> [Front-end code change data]
##############################
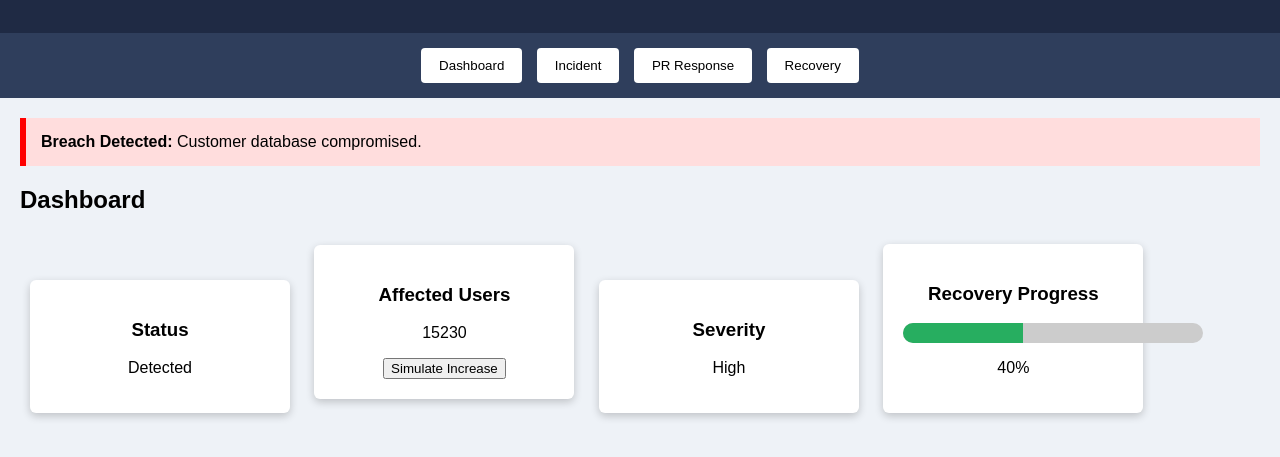
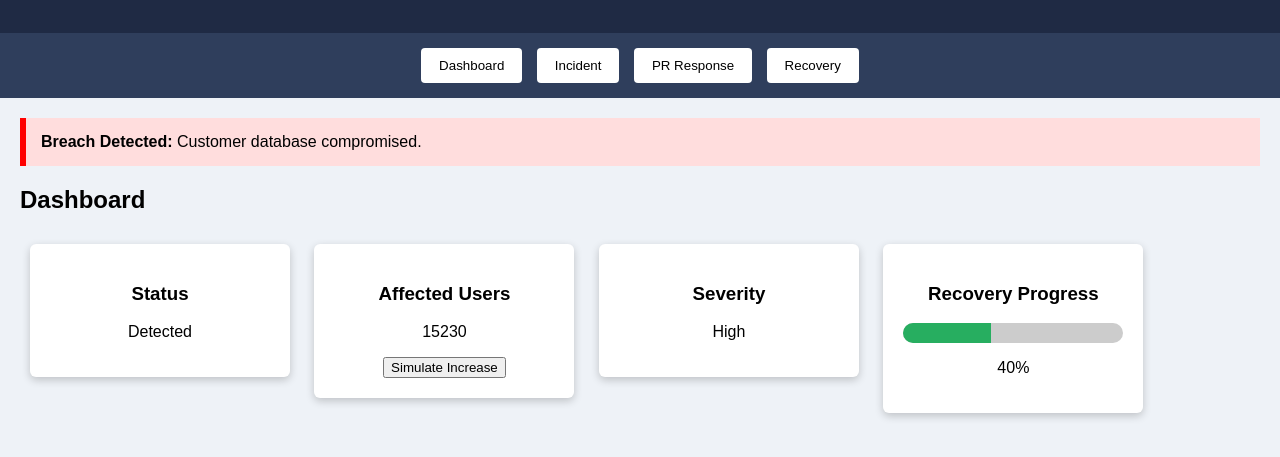
Before and after one commit to shivashri-2006/Component2, a plain HTML site: page index.html in a window 1280 px wide. Shown: the part 121-578 px from the top of the page. Drawn offline with Linux system fonts and the light colour scheme.

Commit message:
Update index.html

```diff
--- a/index.html
+++ b/index.html
@@ -54,20 +54,23 @@ width:220px;
 border-radius:6px;
 box-shadow:0 3px 8px rgba(0,0,0,0.2);
 text-align:center;
+vertical-align:top;
 }
 
 .progressBar{
-width:300px;
+width:100%;
 height:20px;
 background:#ccc;
 border-radius:10px;
 overflow:hidden;
+margin-top:10px;
 }
 
 .progress{
-height:20px;
+height:100%;
 width:40%;
 background:#27ae60;
+transition:0.4s;
 }
 
 textarea{
@@ -111,6 +114,7 @@ padding:20px;
 box-shadow:0 0 10px rgba(0,0,0,0.4);
 display:none;
 text-align:center;
+border-radius:6px;
 }
 
 </style>
@@ -178,6 +182,7 @@ text-align:center;
 </section>
 
 
+
 <section id="incident" class="content hidden">
 
 <h2>Incident Report</h2>
@@ -195,6 +200,7 @@ addresses and encrypted passwords.
 <button class="action" onclick="openPopup()">View Alert Simulation</button>
 
 </section>
+
 
 
 <section id="pr" class="content hidden">
@@ -216,6 +222,7 @@ necessary actions to protect user data.
 <h3 id="output"></h3>
 
 </section>
+
 
 
 <section id="recovery" class="content hidden">
```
##############################
> [Your goal]
Filter the entries by the string "shadow" and copy each matching line.

> [Response for this exercise]
 box-shadow:0 3px 8px rgba(0,0,0,0.2);
 box-shadow:0 0 10px rgba(0,0,0,0.4);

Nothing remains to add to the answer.